But beyond GSEs’ perverse incentive structures, we need to ask hard questions about what we are trying to accomplish in housing policy. We overestimated the value of home ownership as a strategy to stabilize neighborhoods and to provide a path to upward mobility. Here in Chicago, lenders and their allies were able to depict efforts to provide mortgage counseling for vulnerable home buyers as a return to redlining and discrimination. Such rhetoric was more politically effective than it should have been, and it remains more effective than it should be right now—for example, when civil rights organizations oppose provisions that would require mortgage originators to retain five percent interest in potentially risky loans.
Here is one central reality. A small down payment mortgage is the most leveraged, least diversified investment most Americans will ever make. If we internalize the idea that housing prices do not automatically traverse an upward escalator, it’s not obvious that we should be encouraging families to take these risks. The risks are greatest when families assume subprime mortgages or are victims of fraud. But even when everything is transparent, there are inherent risks.
It’s easy to overlook these risks because housing prices were on a positive trajectory for many years. Low-interest, low-money-down VA and FHA loans promoted upward mobility for a quarter-century following World War II. One might regard these policies as central pillars in the creation of a stable middle-class. Maybe they were. Yet in retrospect, the more important factor was the anomalous stable and prosperous stretch of American economic history that supported these policies. There is no guarantee that such sustained and stable prosperity will return anytime soon to Americans of modest means.

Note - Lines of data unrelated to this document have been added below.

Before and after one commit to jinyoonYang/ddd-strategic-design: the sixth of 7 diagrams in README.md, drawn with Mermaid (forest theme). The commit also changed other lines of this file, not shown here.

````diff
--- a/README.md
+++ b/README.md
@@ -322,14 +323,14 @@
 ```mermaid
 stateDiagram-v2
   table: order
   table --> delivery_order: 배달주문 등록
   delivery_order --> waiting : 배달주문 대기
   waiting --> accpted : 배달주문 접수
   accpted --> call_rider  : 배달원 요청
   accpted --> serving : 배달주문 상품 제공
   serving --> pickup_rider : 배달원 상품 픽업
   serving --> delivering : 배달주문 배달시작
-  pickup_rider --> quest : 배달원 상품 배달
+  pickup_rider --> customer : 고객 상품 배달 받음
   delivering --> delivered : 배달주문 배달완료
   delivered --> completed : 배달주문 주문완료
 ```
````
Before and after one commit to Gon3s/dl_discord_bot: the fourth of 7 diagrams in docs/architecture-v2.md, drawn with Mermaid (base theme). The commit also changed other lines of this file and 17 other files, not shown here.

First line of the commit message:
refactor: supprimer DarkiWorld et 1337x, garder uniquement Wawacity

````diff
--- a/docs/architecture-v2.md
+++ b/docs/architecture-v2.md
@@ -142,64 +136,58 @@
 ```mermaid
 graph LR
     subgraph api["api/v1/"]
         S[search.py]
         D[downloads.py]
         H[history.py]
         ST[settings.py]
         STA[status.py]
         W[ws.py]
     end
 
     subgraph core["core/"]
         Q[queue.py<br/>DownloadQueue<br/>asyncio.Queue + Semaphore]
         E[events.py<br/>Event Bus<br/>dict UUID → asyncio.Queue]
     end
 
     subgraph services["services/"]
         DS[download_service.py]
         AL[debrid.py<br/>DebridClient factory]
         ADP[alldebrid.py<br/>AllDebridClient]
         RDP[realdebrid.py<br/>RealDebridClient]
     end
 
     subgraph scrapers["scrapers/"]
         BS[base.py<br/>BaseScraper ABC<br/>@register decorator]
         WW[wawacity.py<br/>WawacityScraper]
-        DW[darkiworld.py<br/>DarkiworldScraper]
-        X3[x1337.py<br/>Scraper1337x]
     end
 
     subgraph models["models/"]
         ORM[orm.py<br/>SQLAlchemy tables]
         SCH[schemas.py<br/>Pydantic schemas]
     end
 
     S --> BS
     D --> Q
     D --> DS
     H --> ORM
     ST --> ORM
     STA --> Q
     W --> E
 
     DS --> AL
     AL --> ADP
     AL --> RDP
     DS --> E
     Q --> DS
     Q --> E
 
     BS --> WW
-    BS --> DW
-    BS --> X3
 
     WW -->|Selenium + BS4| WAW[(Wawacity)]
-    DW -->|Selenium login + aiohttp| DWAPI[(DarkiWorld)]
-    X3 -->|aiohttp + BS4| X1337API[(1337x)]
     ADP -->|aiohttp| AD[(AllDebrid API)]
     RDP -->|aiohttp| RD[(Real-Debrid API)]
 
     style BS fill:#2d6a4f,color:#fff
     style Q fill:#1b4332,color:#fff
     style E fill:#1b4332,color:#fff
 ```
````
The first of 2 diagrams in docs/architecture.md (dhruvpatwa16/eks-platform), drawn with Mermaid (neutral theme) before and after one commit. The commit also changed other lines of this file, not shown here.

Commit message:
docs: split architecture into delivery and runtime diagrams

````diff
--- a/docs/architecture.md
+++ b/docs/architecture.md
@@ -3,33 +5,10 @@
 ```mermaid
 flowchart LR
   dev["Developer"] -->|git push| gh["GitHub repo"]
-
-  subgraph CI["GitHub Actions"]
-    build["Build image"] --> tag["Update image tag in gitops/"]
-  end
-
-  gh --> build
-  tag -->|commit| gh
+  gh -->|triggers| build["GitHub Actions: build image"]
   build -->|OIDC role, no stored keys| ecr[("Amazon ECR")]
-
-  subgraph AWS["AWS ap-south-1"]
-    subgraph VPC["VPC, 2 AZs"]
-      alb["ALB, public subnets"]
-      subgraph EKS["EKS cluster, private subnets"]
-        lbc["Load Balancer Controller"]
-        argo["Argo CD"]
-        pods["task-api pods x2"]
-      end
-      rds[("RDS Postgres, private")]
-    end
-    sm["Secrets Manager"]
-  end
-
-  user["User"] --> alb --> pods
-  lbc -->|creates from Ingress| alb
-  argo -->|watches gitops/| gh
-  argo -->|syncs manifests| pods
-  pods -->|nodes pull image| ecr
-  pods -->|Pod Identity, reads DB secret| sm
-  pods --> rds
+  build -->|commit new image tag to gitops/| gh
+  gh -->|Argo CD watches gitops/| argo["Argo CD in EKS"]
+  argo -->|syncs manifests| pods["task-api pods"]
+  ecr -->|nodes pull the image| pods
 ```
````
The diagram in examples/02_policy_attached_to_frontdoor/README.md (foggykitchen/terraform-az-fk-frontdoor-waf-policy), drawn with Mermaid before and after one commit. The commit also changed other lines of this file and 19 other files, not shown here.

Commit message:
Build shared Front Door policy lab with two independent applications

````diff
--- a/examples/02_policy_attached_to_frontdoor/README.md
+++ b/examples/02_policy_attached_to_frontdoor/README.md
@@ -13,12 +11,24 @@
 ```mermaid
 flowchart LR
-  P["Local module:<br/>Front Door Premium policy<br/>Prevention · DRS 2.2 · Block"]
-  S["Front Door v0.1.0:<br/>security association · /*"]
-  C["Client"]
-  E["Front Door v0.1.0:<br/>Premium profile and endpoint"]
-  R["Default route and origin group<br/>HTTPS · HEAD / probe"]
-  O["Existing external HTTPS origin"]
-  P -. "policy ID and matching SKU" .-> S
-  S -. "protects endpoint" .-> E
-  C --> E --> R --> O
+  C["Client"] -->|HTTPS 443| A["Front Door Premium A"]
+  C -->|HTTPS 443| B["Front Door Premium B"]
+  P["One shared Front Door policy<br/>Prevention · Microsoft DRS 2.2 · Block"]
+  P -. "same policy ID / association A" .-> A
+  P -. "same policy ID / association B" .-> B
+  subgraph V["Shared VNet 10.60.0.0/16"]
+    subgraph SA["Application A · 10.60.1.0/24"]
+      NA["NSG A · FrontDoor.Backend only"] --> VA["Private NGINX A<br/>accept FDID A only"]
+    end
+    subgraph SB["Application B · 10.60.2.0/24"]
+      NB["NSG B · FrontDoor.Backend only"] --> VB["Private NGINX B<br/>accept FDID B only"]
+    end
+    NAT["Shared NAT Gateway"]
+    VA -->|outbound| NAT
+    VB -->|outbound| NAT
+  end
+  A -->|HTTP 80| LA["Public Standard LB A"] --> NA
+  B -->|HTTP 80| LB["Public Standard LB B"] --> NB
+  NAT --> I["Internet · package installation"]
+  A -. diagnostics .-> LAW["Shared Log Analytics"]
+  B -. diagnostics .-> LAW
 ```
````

Consider a married couple making $60,000 a year. Suppose they buy a $200,000 home with a fixed-rate 30-year mortgage and $6,000 down. That’s hardly a reckless scenario. Yet if local home prices drop by ten percent, this family is $14,000 underwater. If their marriage or their furnace breaks, if someone loses a job, this couple is in real trouble. If family dislocations arise from broader economic difficulties that depress local property values, they are in even deeper trouble.
Progressives should be chastened by the history of the housing mess. We need to rethink the all-American aspiration to widespread home ownership. When our society offers no guarantees to buffer instability and risk, we need other, safer ways to support families and neighborhoods, and to promote upward mobility.
Harold Pollack is a professor at the University of Chicago School of Social Service Administration.